--- START ---

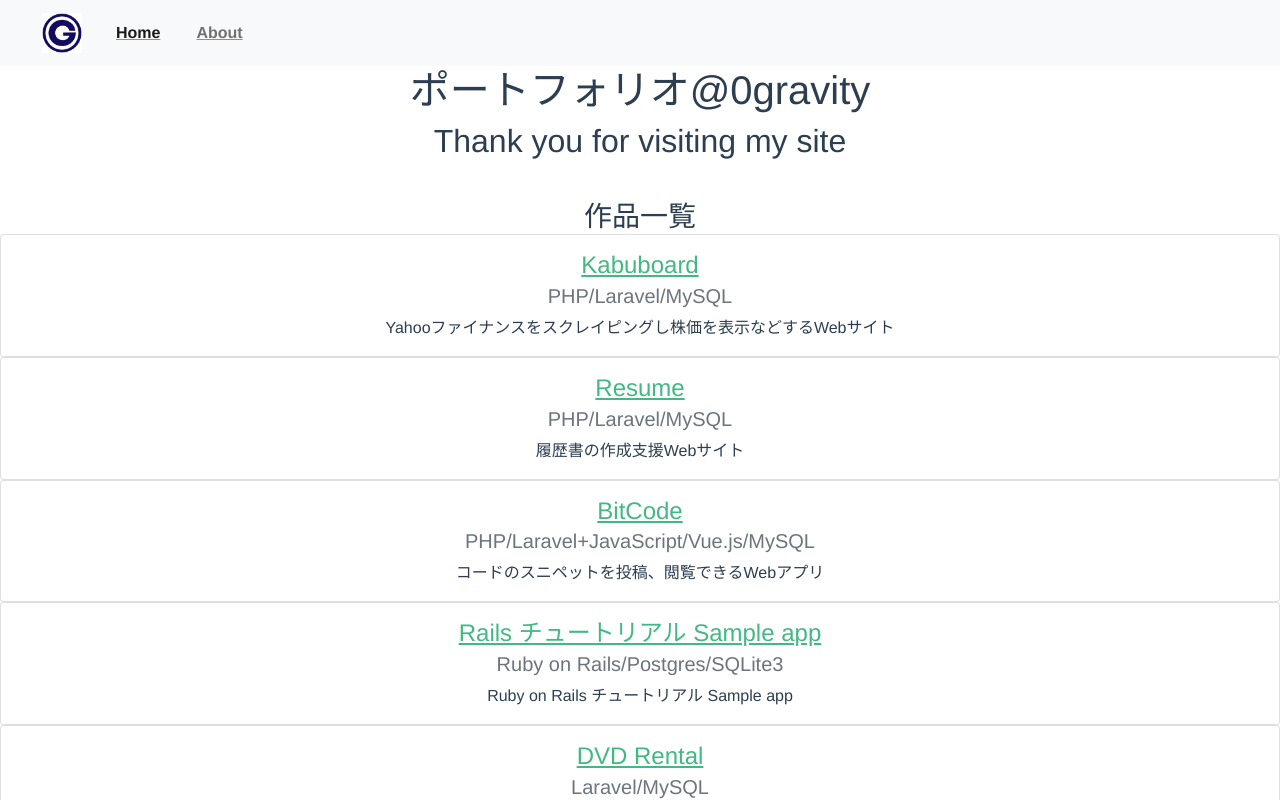
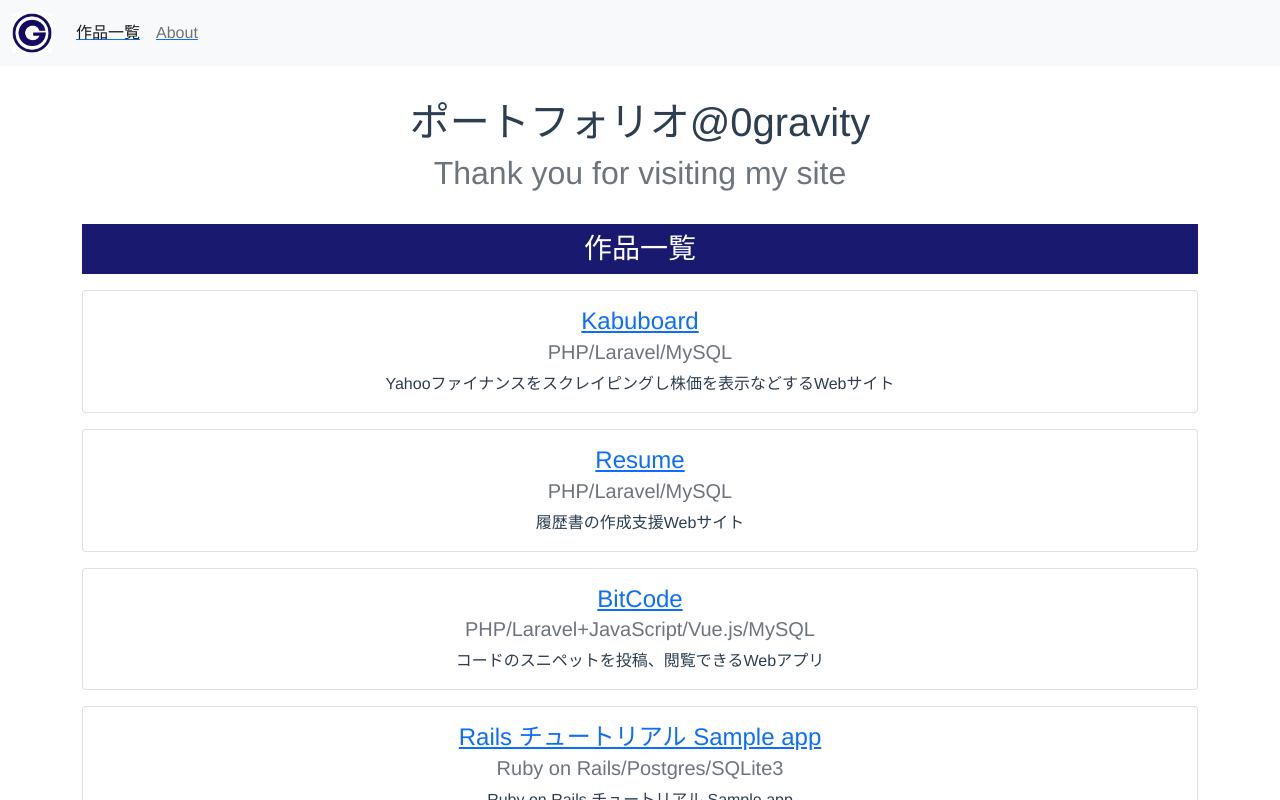
Before and after one commit to 0gravity000/my-works, a Vue app: page / in a window 1280 px wide. Shown: the top 800 px of the page. Built offline with nearby package versions, Linux system fonts and the light colour scheme.

Commit message:
全体的にレイアウトを修正

```diff
--- a/src/App.vue
+++ b/src/App.vue
@@ -24,16 +24,28 @@ export default {
   color: #2c3e50;
 }
 
-nav {
-  padding: 30px;
+.caption {
+  background-color: #191970;
+  color: white;
+  padding: 0.5rem;
 }
 
-nav a {
-  font-weight: bold;
-  color: #2c3e50;
+.card {
+  margin-top: 1rem;
 }
 
-nav a.router-link-exact-active {
-  color: #42b983;
+div.my-profile, div.my-skill {
+  margin-top: 1rem;
 }
+
+.header-main {
+  margin: 2rem;
+}
+
+.footer-main {
+  padding: 1rem;
+  margin-top: 1rem;
+}
+
+
 </style>
--- /dev/null
+++ b/src/components/FooterMain.vue
@@ -0,0 +1,25 @@
+<template>
+  <div class="footer-main bg-light text-start">
+  <div class="container-fluid">
+      <h3>Get in Touch</h3>
+      <h4>
+        <a href="https://0gravity.xyz/programming-note/" target="_blank" rel="noopener noreferrer">
+          Programming Note
+        </a>
+      </h4>
+      <p>プログラミングについてのブログ</p>
+      <h4>
+        <a href="https://github.com/0gravity000?tab=repositories" target="_blank" rel="noopener noreferrer">
+          Github
+        </a>
+      </h4>
+      <p>0gravityのリポジトリ</p>
+      <h4>
+        <a href="https://www.youtube.com/channel/UC4C012-4CuQG7QptQcrfyfQ" target="_blank" rel="noopener noreferrer">
+          Youtube
+        </a>
+      </h4>
+      <p>Youtubeチャンネル 0gravity</p>
+    </div>
+  </div>
+</template>
--- a/src/components/HeaderMain.vue
+++ b/src/components/HeaderMain.vue
@@ -1,6 +1,6 @@
 <template>
-  <div>
+  <div class="header-main">
     <h1>ポートフォリオ@0gravity</h1>
-    <h2>Thank you for visiting my site</h2>
+    <h2 class="text-muted">Thank you for visiting my site</h2>
   </div>
 </template>
--- a/src/components/MainContent.vue
+++ b/src/components/MainContent.vue
@@ -1,6 +1,6 @@
 <template>
   <div>
-    <h3>作品一覧</h3>
+    <h3 class="caption">作品一覧</h3>
     <MainContentItem />
   </div>
 </template>
@@ -19,18 +19,5 @@ export default {
 
 <!-- Add "scoped" attribute to limit CSS to this component only -->
 <style scoped>
-h3 {
-  margin: 40px 0 0;
-}
-ul {
-  list-style-type: none;
-  padding: 0;
-}
-li {
-  display: inline-block;
-  margin: 0 10px;
-}
-a {
-  color: #42b983;
-}
+
 </style>
--- a/src/components/MainContentItem.vue
+++ b/src/components/MainContentItem.vue
@@ -138,18 +138,5 @@ export default {
 
 <!-- Add "scoped" attribute to limit CSS to this component only -->
 <style scoped>
-h3 {
-  margin: 40px 0 0;
-}
-ul {
-  list-style-type: none;
-  padding: 0;
-}
-li {
-  display: inline-block;
-  margin: 0 10px;
-}
-a {
-  color: #42b983;
-}
+
 </style>
--- a/src/components/MyProfile.vue
+++ b/src/components/MyProfile.vue
@@ -1,6 +1,6 @@
 <template>
-  <div class="myprofile">
-    <h3>プロフィール</h3>
+  <h3 class="caption">プロフィール</h3>
+  <div class="my-profile">
     <p>
       そこx2ベテランのエンジニアです。
     </p>
@@ -21,18 +21,5 @@ export default {
 
 <!-- Add "scoped" attribute to limit CSS to this component only -->
 <style scoped>
-h3 {
-  margin: 40px 0 0;
-}
-ul {
-  list-style-type: none;
-  padding: 0;
-}
-li {
-  display: inline-block;
-  margin: 0 10px;
-}
-a {
-  color: #42b983;
-}
+
 </style>
--- a/src/components/MySkill.vue
+++ b/src/components/MySkill.vue
@@ -1,6 +1,6 @@
 <template>
-  <div class="myskill">
-    <h3>スキル</h3>
+  <h3 class="caption">スキル</h3>
+  <div class="my-skill">
     <p>
       モダンWebアプリ開発に興味があります。Laravelとかコード書いてて、なんだか面白い。
     </p>
@@ -21,18 +21,5 @@ export default {
 
 <!-- Add "scoped" attribute to limit CSS to this component only -->
 <style scoped>
-h3 {
-  margin: 40px 0 0;
-}
-ul {
-  list-style-type: none;
-  padding: 0;
-}
-li {
-  display: inline-block;
-  margin: 0 10px;
-}
-a {
-  color: #42b983;
-}
+
 </style>
--- a/src/components/NavbarMain.vue
+++ b/src/components/NavbarMain.vue
@@ -11,12 +11,12 @@
         <ul class="navbar-nav">
           <li class="nav-item">
             <router-link to="/">
-              <a class="nav-link active" aria-current="page" href="#">Home</a>
+              <a class="nav-link active" aria-current="page">作品一覧</a>
             </router-link>
           </li>
           <li class="nav-item">
             <router-link to="/about">
-              <a class="nav-link" href="#">About</a>
+              <a class="nav-link">About</a>
             </router-link>
           </li>
         </ul>
@@ -33,18 +33,5 @@ export default {
 
 <!-- Add "scoped" attribute to limit CSS to this component only -->
 <style scoped>
-h3 {
-  margin: 40px 0 0;
-}
-ul {
-  list-style-type: none;
-  padding: 0;
-}
-li {
-  display: inline-block;
-  margin: 0 10px;
-}
-a {
-  color: #42b983;
-}
+
 </style>
--- a/src/views/AboutView.vue
+++ b/src/views/AboutView.vue
@@ -1,8 +1,11 @@
 <template>
   <div class="about">
-    <HeaderMain />
-    <MyProfile />
-    <MySkill />
+    <div class="container">
+      <HeaderMain />
+      <MyProfile />
+      <MySkill />
+    </div>
+    <FooterMain />
   </div>
 </template>
 
@@ -11,13 +14,20 @@
 import MyProfile from '@/components/MyProfile.vue'
 import MySkill from '@/components/MySkill.vue'
 import HeaderMain from '@/components/HeaderMain.vue'
+import FooterMain from '@/components/FooterMain.vue'
 
 export default {
   name: 'HomeView',
   components: {
     MyProfile,
     MySkill,
-    HeaderMain
+    HeaderMain,
+    FooterMain
   }
 }
 </script>
+
+<!-- Add "scoped" attribute to limit CSS to this component only -->
+<style scoped>
+
+</style>
--- a/src/views/HomeView.vue
+++ b/src/views/HomeView.vue
@@ -1,7 +1,10 @@
 <template>
   <div class="home">
-    <HeaderMain />
-    <MainContent />
+    <div class="container">
+      <HeaderMain />
+      <MainContent />
+    </div>
+    <FooterMain />
   </div>
 </template>
 
@@ -9,12 +12,19 @@
 // @ is an alias to /src
 import MainContent from '@/components/MainContent.vue'
 import HeaderMain from '@/components/HeaderMain.vue'
+import FooterMain from '@/components/FooterMain.vue'
 
 export default {
   name: 'HomeView',
   components: {
     MainContent,
-    HeaderMain
+    HeaderMain,
+    FooterMain
   }
 }
 </script>
+
+<!-- Add "scoped" attribute to limit CSS to this component only -->
+<style scoped>
+
+</style>
```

--- END ---

◆ **TASK OBJECTIVE**
Every entry above needs to be copied exactly, apart from its pictures.

◆ **WRITTEN REPLY**
Before and after one commit to 0gravity000/my-works, a Vue app: page / in a window 1280 px wide. Shown: the top 800 px of the page. Built offline with nearby package versions, Linux system fonts and the light colour scheme.

Commit message:
全体的にレイアウトを修正

```diff
--- a/src/App.vue
+++ b/src/App.vue
@@ -24,16 +24,28 @@ export default {
   color: #2c3e50;
 }
 
-nav {
-  padding: 30px;
+.caption {
+  background-color: #191970;
+  color: white;
+  padding: 0.5rem;
 }
 
-nav a {
-  font-weight: bold;
-  color: #2c3e50;
+.card {
+  margin-top: 1rem;
 }
 
-nav a.router-link-exact-active {
-  color: #42b983;
+div.my-profile, div.my-skill {
+  margin-top: 1rem;
 }
+
+.header-main {
+  margin: 2rem;
+}
+
+.footer-main {
+  padding: 1rem;
+  margin-top: 1rem;
+}
+
+
 </style>
--- /dev/null
+++ b/src/components/FooterMain.vue
@@ -0,0 +1,25 @@
+<template>
+  <div class="footer-main bg-light text-start">
+  <div class="container-fluid">
+      <h3>Get in Touch</h3>
+      <h4>
+        <a href="https://0gravity.xyz/programming-note/" target="_blank" rel="noopener noreferrer">
+          Programming Note
+        </a>
+      </h4>
+      <p>プログラミングについてのブログ</p>
+      <h4>
+        <a href="https://github.com/0gravity000?tab=repositories" target="_blank" rel="noopener noreferrer">
+          Github
+        </a>
+      </h4>
+      <p>0gravityのリポジトリ</p>
+      <h4>
+        <a href="https://www.youtube.com/channel/UC4C012-4CuQG7QptQcrfyfQ" target="_blank" rel="noopener noreferrer">
+          Youtube
+        </a>
+      </h4>
+      <p>Youtubeチャンネル 0gravity</p>
+    </div>
+  </div>
+</template>
--- a/src/components/HeaderMain.vue
+++ b/src/components/HeaderMain.vue
@@ -1,6 +1,6 @@
 <template>
-  <div>
+  <div class="header-main">
     <h1>ポートフォリオ@0gravity</h1>
-    <h2>Thank you for visiting my site</h2>
+    <h2 class="text-muted">Thank you for visiting my site</h2>
   </div>
 </template>
--- a/src/components/MainContent.vue
+++ b/src/components/MainContent.vue
@@ -1,6 +1,6 @@
 <template>
   <div>
-    <h3>作品一覧</h3>
+    <h3 class="caption">作品一覧</h3>
     <MainContentItem />
   </div>
 </template>
@@ -19,18 +19,5 @@ export default {
 
 <!-- Add "scoped" attribute to limit CSS to this component only -->
 <style scoped>
-h3 {
-  margin: 40px 0 0;
-}
-ul {
-  list-style-type: none;
-  padding: 0;
-}
-li {
-  display: inline-block;
-  margin: 0 10px;
-}
-a {
-  color: #42b983;
-}
+
 </style>
--- a/src/components/MainContentItem.vue
+++ b/src/components/MainContentItem.vue
@@ -138,18 +138,5 @@ export default {
 
 <!-- Add "scoped" attribute to limit CSS to this component only -->
 <style scoped>
-h3 {
-  margin: 40px 0 0;
-}
-ul {
-  list-style-type: none;
-  padding: 0;
-}
-li {
-  display: inline-block;
-  margin: 0 10px;
-}
-a {
-  color: #42b983;
-}
+
 </style>
--- a/src/components/MyProfile.vue
+++ b/src/components/MyProfile.vue
@@ -1,6 +1,6 @@
 <template>
-  <div class="myprofile">
-    <h3>プロフィール</h3>
+  <h3 class="caption">プロフィール</h3>
+  <div class="my-profile">
     <p>
       そこx2ベテランのエンジニアです。
     </p>
@@ -21,18 +21,5 @@ export default {
 
 <!-- Add "scoped" attribute to limit CSS to this component only -->
 <style scoped>
-h3 {
-  margin: 40px 0 0;
-}
-ul {
-  list-style-type: none;
-  padding: 0;
-}
-li {
-  display: inline-block;
-  margin: 0 10px;
-}
-a {
-  color: #42b983;
-}
+
 </style>
--- a/src/components/MySkill.vue
+++ b/src/components/MySkill.vue
@@ -1,6 +1,6 @@
 <template>
-  <div class="myskill">
-    <h3>スキル</h3>
+  <h3 class="caption">スキル</h3>
+  <div class="my-skill">
     <p>
       モダンWebアプリ開発に興味があります。Laravelとかコード書いてて、なんだか面白い。
     </p>
@@ -21,18 +21,5 @@ export default {
 
 <!-- Add "scoped" attribute to limit CSS to this component only -->
 <style scoped>
-h3 {
-  margin: 40px 0 0;
-}
-ul {
-  list-style-type: none;
-  padding: 0;
-}
-li {
-  display: inline-block;
-  margin: 0 10px;
-}
-a {
-  color: #42b983;
-}
+
 </style>
--- a/src/components/NavbarMain.vue
+++ b/src/components/NavbarMain.vue
@@ -11,12 +11,12 @@
         <ul class="navbar-nav">
           <li class="nav-item">
             <router-link to="/">
-              <a class="nav-link active" aria-current="page" href="#">Home</a>
+              <a class="nav-link active" aria-current="page">作品一覧</a>
             </router-link>
           </li>
           <li class="nav-item">
             <router-link to="/about">
-              <a class="nav-link" href="#">About</a>
+              <a class="nav-link">About</a>
             </router-link>
           </li>
         </ul>
@@ -33,18 +33,5 @@ export default {
 
 <!-- Add "scoped" attribute to limit CSS to this component only -->
 <style scoped>
-h3 {
-  margin: 40px 0 0;
-}
-ul {
-  list-style-type: none;
-  padding: 0;
-}
-li {
-  display: inline-block;
-  margin: 0 10px;
-}
-a {
-  color: #42b983;
-}
+
 </style>
--- a/src/views/AboutView.vue
+++ b/src/views/AboutView.vue
@@ -1,8 +1,11 @@
 <template>
   <div class="about">
-    <HeaderMain />
-    <MyProfile />
-    <MySkill />
+    <div class="container">
+      <HeaderMain />
+      <MyProfile />
+      <MySkill />
+    </div>
+    <FooterMain />
   </div>
 </template>
 
@@ -11,13 +14,20 @@
 import MyProfile from '@/components/MyProfile.vue'
 import MySkill from '@/components/MySkill.vue'
 import HeaderMain from '@/components/HeaderMain.vue'
+import FooterMain from '@/components/FooterMain.vue'
 
 export default {
   name: 'HomeView',
   components: {
     MyProfile,
     MySkill,
-    HeaderMain
+    HeaderMain,
+    FooterMain
   }
 }
 </script>
+
+<!-- Add "scoped" attribute to limit CSS to this component only -->
+<style scoped>
+
+</style>
--- a/src/views/HomeView.vue
+++ b/src/views/HomeView.vue
@@ -1,7 +1,10 @@
 <template>
   <div class="home">
-    <HeaderMain />
-    <MainContent />
+    <div class="container">
+      <HeaderMain />
+      <MainContent />
+    </div>
+    <FooterMain />
   </div>
 </template>
 
@@ -9,12 +12,19 @@
 // @ is an alias to /src
 import MainContent from '@/components/MainContent.vue'
 import HeaderMain from '@/components/HeaderMain.vue'
+import FooterMain from '@/components/FooterMain.vue'
 
 export default {
   name: 'HomeView',
   components: {
     MainContent,
-    HeaderMain
+    HeaderMain,
+    FooterMain
   }
 }
 </script>
+
+<!-- Add "scoped" attribute to limit CSS to this component only -->
+<style scoped>
+
+</style>
```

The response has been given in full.